Moreover, the Protection of Personal Information Act 4 of 2013 (“POPI Act”) has also created a framework within which data should be collected, processed, used and ultimately destroyed. This means the abovementioned long standing practices should be aligned.

But what about  the disclosure of information or matters of a generally unlawful nature?




The POPI Act is aimed at regulating the use of and the safeguarding of personal information.

It is a simple fact that every business, in some way or form, stores personal information, whether it be employment records for staff or client information needed to open an account. In some instances, even suppliers are vetted by way of investigating certain types of personal information.

It is thus a set of regulations that every business must consider seriously, become compliant and by so doing save themselves from a potential a R 10 million fine or ten years’ imprisonment.

So, what should businesses know about POPI?


1. What is personal information?

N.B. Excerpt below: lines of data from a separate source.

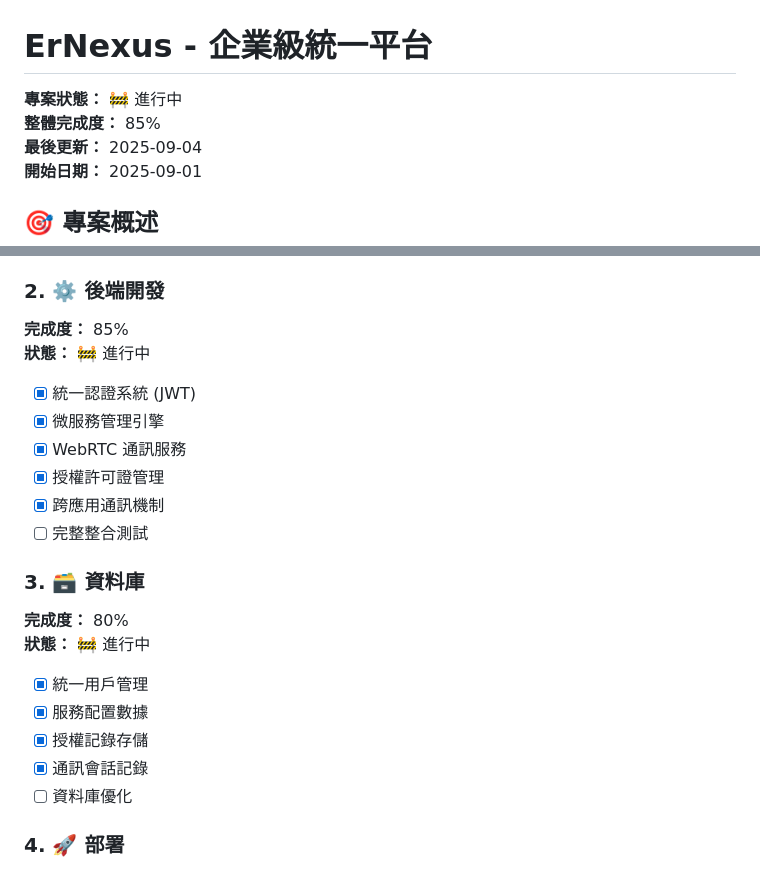
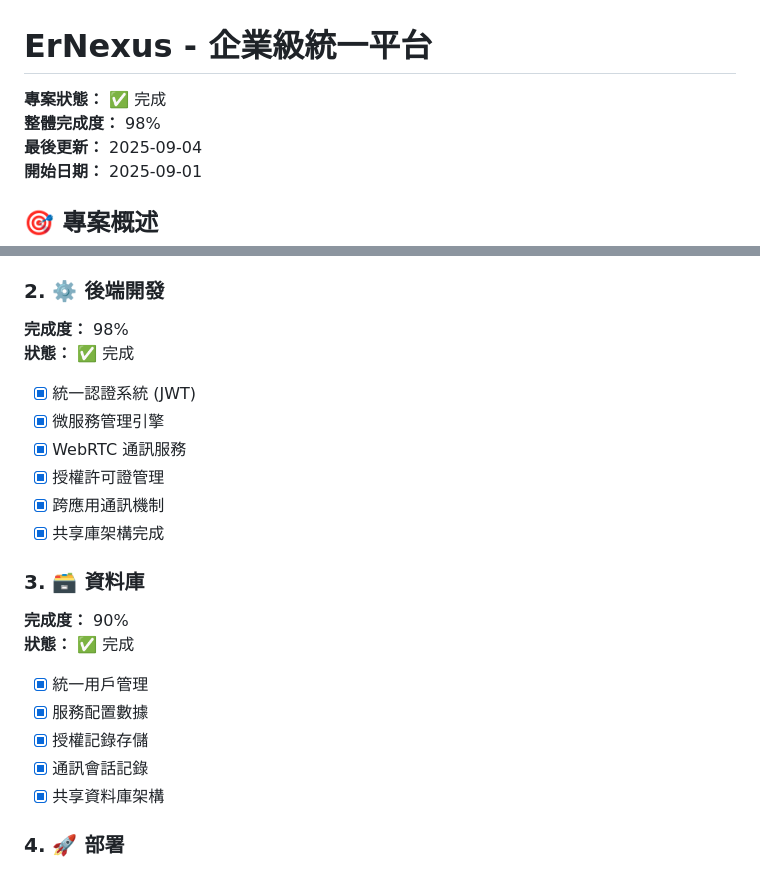
Before and after one commit to mingxianliu/ErDashboard, a Markdown page: projects/ErNexus.md, 2 parts joined by grey strips. Drawn GitHub-style.

Commit message:
更新 ErNexus 後端開發進度到 98% 完成

```diff
--- a/projects/ErNexus.md
+++ b/projects/ErNexus.md
@@ -1,7 +1,7 @@
 # ErNexus - 企業級統一平台
 
-**專案狀態：** 🚧 進行中
-**整體完成度：** 85%
+**專案狀態：** ✅ 完成
+**整體完成度：** 98%
 **最後更新：** 2025-09-04
 **開始日期：** 2025-09-01
 
@@ -21,23 +21,27 @@ ErNexus 是整合 **ErGrant（授權管理）**、**ErStore（微服務平台）
 - [x] Low-Code UI 引擎
 
 ### 2. ⚙️ 後端開發
-**完成度：** 85%
-**狀態：** 🚧 進行中
+
+**完成度：** 98%
+**狀態：** ✅ 完成
+
 - [x] 統一認證系統 (JWT)
 - [x] 微服務管理引擎
 - [x] WebRTC 通訊服務
 - [x] 授權許可證管理
 - [x] 跨應用通訊機制
-- [ ] 完整整合測試
+- [x] 共享庫架構完成
 
 ### 3. 🗃️ 資料庫
-**完成度：** 80%
-**狀態：** 🚧 進行中
+
+**完成度：** 90%
+**狀態：** ✅ 完成
+
 - [x] 統一用戶管理
 - [x] 服務配置數據
 - [x] 授權記錄存儲
 - [x] 通訊會話記錄
-- [ ] 資料庫優化
+- [x] 共享資料庫架構
 
 ### 4. 🚀 部署
 **完成度：** 75%
```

Personal information is any information which includes a person’s name (including a juristic person, such as a company), contact details, religion, sexual orientation, personal views, private correspondence, health records, employment records, financial records, etc.


2. Lawful processing of information

In this context, processing means any activity or operation relating to personal information of a data subject (natural or juristic person). Businesses must ensure that processing is done in a lawful manner, which means:


a) Ensuring compliance with POPI;
b) Processing information in a reasonable manner not unlawfully infringing on the right to privacy;
c) Purpose of collection of the information must be both lawful and related to a lawful function or activity;
d) The information collected must be comparable with the purpose of its collection;
e) The information provided must accurate, complete, updated and not mis-leading;
f) The person to whom the information belongs must be aware of all matters pertaining to the information;
g) Take certain steps to ensure that the integrity of the personal information is protected and not lost, destroyed or unlawfully acquired;
h) The person whose information is being held may question any aspect of the information.


3. Policies regulating collection, storage of information and its release should be drafted for every business.

Businesses should assess the degree to which they are processing personal information, whether it is necessary and, if so, put measures in place so as to guide all team members and ensure compliance.


So, what about unlawful disclosures? Or Whistle blowing

The Protected Disclosures Act 26 of 2000 (“PDA”), also aptly referred to as the Whistle Blowers Act, makes

provision for employees to report unlawful or irregular conduct by employers and fellow employees, while providing for the protection of employees who “blow the whistle”.


Generally, the PDA is designed to protect employees that have reason to believe information reasonably shows:

 I. A criminal offence;
II. Noncompliance with any legal obligation or a miscarriage of justice;
III. Endangerment of health or safety or damage to the environment; and/or
IV. The conspiracy to or “cover-up” of any of the above.

Notably, Section 159 of the Companies Act 71 of 2008, as amended, also extends the ambit of protection for whistle blowers to independent contractors, service providers and trade union shop stewards.

However, if an employee or any other whistle blower reports wrongdoing incorrectly, the disclosure made will not be protected. This means that the whistle blower’s identity will become known, the information reported disclosed and in the case of an employee, he/she may even face potential dismissal. In addition, he/she (or any other whistle blower for that matter) may also face a potential damages claim (or other civil action), if the disclosure breached a confidentiality agreement, or otherwise resulted in the business suffering damages.

 As such, having appropriate measures in place, is not just in the best interests of the business, its reputation and general preservation, but also in the interests of employees, contractors and stewards.



In addition to implementing appropriate policies, confidentiality and restraint of trade agreements, it is of the utmost importance that businesses instil and maintain certain core values. The most important of these is zero tolerance for fraud, or any unethical conduct as a whole. The message for zero tolerance should be consistently enforced, regardless of who is involved.  In addition, in my view, a continued emphasis that both employees and management must at all times to act in the interests of the business.

Furthermore, implementing internal disclosure policies and procedures aligned not only to POPI but should also comply with the standards set by the Companies Act and in the King IV Report on Corporate Governance for South Africa, 2016.

An appropriate segregation of duties between designated officers is advisable to include, in order to ensure that the merits of potential complaints and disclosures are fairly and objectively determined before the whistle is actually blown or required to be.

A team of qualified professionals should assist in the establishment of these policies and procedures.